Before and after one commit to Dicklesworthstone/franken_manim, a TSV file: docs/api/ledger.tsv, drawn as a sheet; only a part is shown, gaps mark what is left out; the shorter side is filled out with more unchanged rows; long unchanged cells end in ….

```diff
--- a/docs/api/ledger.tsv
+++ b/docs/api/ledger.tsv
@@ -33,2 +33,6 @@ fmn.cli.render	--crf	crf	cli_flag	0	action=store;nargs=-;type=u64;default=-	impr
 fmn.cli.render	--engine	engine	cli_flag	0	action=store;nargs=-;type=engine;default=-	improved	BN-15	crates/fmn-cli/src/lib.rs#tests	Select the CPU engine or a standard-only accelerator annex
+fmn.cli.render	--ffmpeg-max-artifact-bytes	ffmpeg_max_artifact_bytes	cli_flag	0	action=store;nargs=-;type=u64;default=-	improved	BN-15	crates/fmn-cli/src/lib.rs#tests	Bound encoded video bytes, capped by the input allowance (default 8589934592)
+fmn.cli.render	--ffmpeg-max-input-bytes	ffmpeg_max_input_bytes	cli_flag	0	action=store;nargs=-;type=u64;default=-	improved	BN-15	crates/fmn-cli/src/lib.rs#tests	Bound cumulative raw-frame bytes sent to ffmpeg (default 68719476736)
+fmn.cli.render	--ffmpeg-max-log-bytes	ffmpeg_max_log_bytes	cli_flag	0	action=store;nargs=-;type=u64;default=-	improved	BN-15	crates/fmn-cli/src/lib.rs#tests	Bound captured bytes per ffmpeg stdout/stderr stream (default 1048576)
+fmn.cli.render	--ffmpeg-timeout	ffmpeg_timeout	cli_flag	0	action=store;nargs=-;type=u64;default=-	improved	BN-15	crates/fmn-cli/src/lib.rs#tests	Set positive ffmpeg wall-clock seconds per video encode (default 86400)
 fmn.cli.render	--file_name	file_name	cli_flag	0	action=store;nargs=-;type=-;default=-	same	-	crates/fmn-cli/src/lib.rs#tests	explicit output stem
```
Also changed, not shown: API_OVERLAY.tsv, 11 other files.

- TASK DESCRIPTION -
The full set of records is to be written out once more, word for word.

- SOLUTION FOR THIS TASK -
Before and after one commit to Dicklesworthstone/franken_manim, a TSV file: docs/api/ledger.tsv, drawn as a sheet; only a part is shown, gaps mark what is left out; the shorter side is filled out with more unchanged rows; long unchanged cells end in ….

```diff
--- a/docs/api/ledger.tsv
+++ b/docs/api/ledger.tsv
@@ -33,2 +33,6 @@ fmn.cli.render	--crf	crf	cli_flag	0	action=store;nargs=-;type=u64;default=-	impr
 fmn.cli.render	--engine	engine	cli_flag	0	action=store;nargs=-;type=engine;default=-	improved	BN-15	crates/fmn-cli/src/lib.rs#tests	Select the CPU engine or a standard-only accelerator annex
+fmn.cli.render	--ffmpeg-max-artifact-bytes	ffmpeg_max_artifact_bytes	cli_flag	0	action=store;nargs=-;type=u64;default=-	improved	BN-15	crates/fmn-cli/src/lib.rs#tests	Bound encoded video bytes, capped by the input allowance (default 8589934592)
+fmn.cli.render	--ffmpeg-max-input-bytes	ffmpeg_max_input_bytes	cli_flag	0	action=store;nargs=-;type=u64;default=-	improved	BN-15	crates/fmn-cli/src/lib.rs#tests	Bound cumulative raw-frame bytes sent to ffmpeg (default 68719476736)
+fmn.cli.render	--ffmpeg-max-log-bytes	ffmpeg_max_log_bytes	cli_flag	0	action=store;nargs=-;type=u64;default=-	improved	BN-15	crates/fmn-cli/src/lib.rs#tests	Bound captured bytes per ffmpeg stdout/stderr stream (default 1048576)
+fmn.cli.render	--ffmpeg-timeout	ffmpeg_timeout	cli_flag	0	action=store;nargs=-;type=u64;default=-	improved	BN-15	crates/fmn-cli/src/lib.rs#tests	Set positive ffmpeg wall-clock seconds per video encode (default 86400)
 fmn.cli.render	--file_name	file_name	cli_flag	0	action=store;nargs=-;type=-;default=-	same	-	crates/fmn-cli/src/lib.rs#tests	explicit output stem
```
Also changed, not shown: API_OVERLAY.tsv, 11 other files.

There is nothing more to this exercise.